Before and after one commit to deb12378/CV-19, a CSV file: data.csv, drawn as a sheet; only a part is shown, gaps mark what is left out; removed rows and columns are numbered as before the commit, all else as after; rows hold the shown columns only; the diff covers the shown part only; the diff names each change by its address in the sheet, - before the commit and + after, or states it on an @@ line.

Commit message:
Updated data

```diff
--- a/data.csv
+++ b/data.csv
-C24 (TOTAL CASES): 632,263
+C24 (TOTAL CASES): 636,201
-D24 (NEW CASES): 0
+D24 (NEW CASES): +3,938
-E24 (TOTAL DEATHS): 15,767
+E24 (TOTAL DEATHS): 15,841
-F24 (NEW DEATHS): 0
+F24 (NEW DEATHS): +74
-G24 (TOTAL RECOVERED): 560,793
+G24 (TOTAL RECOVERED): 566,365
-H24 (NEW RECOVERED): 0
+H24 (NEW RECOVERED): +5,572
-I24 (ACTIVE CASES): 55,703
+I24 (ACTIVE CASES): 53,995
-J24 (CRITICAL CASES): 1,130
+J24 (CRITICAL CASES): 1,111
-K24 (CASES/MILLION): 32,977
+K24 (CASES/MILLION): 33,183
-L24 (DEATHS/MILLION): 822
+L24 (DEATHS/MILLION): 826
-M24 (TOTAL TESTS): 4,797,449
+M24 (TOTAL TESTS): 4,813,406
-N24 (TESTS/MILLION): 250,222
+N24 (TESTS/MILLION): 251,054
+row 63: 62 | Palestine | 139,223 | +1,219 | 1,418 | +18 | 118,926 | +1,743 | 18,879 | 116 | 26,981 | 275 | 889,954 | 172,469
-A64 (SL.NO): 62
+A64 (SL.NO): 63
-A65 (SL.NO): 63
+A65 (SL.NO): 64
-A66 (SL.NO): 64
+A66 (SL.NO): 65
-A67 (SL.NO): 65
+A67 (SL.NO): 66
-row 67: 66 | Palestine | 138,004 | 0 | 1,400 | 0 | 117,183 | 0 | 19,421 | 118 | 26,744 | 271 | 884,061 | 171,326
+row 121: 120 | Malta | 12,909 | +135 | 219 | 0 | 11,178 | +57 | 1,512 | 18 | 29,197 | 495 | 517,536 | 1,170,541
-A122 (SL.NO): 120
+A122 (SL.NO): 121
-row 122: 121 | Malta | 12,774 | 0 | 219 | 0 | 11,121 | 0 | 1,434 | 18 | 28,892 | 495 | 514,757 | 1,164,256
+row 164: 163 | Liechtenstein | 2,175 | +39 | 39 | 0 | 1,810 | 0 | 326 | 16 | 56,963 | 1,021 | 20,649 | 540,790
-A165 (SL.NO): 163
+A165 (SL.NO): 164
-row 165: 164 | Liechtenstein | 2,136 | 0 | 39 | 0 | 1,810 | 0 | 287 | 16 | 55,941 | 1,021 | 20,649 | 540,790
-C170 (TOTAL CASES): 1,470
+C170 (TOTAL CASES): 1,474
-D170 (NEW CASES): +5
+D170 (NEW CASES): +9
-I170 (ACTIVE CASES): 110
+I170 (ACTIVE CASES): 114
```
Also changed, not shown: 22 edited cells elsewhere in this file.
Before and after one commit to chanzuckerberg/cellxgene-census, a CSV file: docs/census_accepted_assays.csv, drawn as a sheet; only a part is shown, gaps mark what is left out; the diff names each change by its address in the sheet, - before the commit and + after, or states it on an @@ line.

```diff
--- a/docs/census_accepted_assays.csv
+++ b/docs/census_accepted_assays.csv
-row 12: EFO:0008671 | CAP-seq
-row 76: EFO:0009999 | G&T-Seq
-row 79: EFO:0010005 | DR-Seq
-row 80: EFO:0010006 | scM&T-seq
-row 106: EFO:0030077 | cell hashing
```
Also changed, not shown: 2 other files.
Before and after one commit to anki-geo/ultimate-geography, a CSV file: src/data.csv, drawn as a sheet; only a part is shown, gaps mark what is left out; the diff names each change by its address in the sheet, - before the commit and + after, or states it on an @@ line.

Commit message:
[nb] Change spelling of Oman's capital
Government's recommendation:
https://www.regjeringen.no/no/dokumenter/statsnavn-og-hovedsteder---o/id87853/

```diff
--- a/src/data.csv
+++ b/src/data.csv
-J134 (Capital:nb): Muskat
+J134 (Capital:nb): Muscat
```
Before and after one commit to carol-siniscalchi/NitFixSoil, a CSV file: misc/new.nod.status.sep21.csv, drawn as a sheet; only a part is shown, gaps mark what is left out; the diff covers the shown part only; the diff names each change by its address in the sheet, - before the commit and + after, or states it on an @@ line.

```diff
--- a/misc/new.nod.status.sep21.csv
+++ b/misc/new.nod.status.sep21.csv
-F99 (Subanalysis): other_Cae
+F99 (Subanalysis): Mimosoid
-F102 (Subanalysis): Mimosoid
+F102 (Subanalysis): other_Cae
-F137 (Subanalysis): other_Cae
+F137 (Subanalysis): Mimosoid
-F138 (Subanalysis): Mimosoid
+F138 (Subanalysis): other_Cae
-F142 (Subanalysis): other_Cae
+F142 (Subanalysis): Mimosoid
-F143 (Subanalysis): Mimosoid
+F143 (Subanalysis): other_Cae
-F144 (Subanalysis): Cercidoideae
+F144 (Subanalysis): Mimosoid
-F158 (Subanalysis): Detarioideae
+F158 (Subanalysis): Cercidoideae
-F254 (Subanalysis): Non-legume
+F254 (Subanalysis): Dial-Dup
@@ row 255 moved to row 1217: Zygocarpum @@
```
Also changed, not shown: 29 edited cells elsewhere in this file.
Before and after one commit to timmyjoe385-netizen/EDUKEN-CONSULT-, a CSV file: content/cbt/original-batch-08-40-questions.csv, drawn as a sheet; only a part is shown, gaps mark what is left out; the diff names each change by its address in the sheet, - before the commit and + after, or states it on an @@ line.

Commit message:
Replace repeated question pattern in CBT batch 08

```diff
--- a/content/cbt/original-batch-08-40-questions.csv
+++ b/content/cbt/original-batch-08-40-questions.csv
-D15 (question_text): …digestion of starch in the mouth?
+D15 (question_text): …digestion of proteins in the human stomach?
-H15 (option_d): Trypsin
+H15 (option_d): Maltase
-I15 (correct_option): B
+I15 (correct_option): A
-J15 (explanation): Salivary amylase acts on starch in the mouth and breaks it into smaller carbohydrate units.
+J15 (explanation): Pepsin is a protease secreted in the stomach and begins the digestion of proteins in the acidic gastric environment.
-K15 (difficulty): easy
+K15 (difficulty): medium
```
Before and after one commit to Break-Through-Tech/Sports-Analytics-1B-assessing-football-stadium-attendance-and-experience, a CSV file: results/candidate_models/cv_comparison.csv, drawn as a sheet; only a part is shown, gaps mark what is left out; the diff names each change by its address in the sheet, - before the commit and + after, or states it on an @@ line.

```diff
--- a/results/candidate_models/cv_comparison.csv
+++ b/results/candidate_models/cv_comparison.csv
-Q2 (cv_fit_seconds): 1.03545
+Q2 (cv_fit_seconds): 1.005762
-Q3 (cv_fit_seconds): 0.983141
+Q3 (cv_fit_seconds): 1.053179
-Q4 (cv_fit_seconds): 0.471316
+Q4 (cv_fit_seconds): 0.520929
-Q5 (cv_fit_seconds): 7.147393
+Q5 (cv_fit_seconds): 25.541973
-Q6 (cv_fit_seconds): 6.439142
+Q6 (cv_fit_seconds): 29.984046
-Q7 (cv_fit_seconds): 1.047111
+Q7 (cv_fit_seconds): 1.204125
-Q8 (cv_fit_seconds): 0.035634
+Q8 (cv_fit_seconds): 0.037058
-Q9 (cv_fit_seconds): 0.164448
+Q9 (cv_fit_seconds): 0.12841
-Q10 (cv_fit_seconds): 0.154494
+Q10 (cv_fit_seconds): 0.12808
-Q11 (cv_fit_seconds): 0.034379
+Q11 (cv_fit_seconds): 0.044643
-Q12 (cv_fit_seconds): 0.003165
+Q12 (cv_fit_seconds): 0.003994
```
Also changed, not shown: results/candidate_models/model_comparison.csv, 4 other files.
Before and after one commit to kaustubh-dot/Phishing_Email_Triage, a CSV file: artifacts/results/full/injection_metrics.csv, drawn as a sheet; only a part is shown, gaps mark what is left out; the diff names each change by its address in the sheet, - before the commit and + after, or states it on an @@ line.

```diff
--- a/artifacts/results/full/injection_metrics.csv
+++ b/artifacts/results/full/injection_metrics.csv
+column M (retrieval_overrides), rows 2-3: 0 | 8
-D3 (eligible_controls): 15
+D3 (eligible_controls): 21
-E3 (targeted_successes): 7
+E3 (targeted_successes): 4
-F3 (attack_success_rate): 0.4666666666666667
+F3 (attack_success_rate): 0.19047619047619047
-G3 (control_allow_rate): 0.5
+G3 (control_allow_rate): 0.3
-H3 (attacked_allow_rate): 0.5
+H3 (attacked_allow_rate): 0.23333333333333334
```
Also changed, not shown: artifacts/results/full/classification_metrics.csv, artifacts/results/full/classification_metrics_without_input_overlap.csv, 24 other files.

WHAT YOU SHOULD DO
A complete answer reproduces every line of the records in which the word "digestion" occurs.

WRITTEN REPLY
-D15 (question_text): …digestion of starch in the mouth?
+D15 (question_text): …digestion of proteins in the human stomach?
+J15 (explanation): Pepsin is a protease secreted in the stomach and begins the digestion of proteins in the acidic gastric environment.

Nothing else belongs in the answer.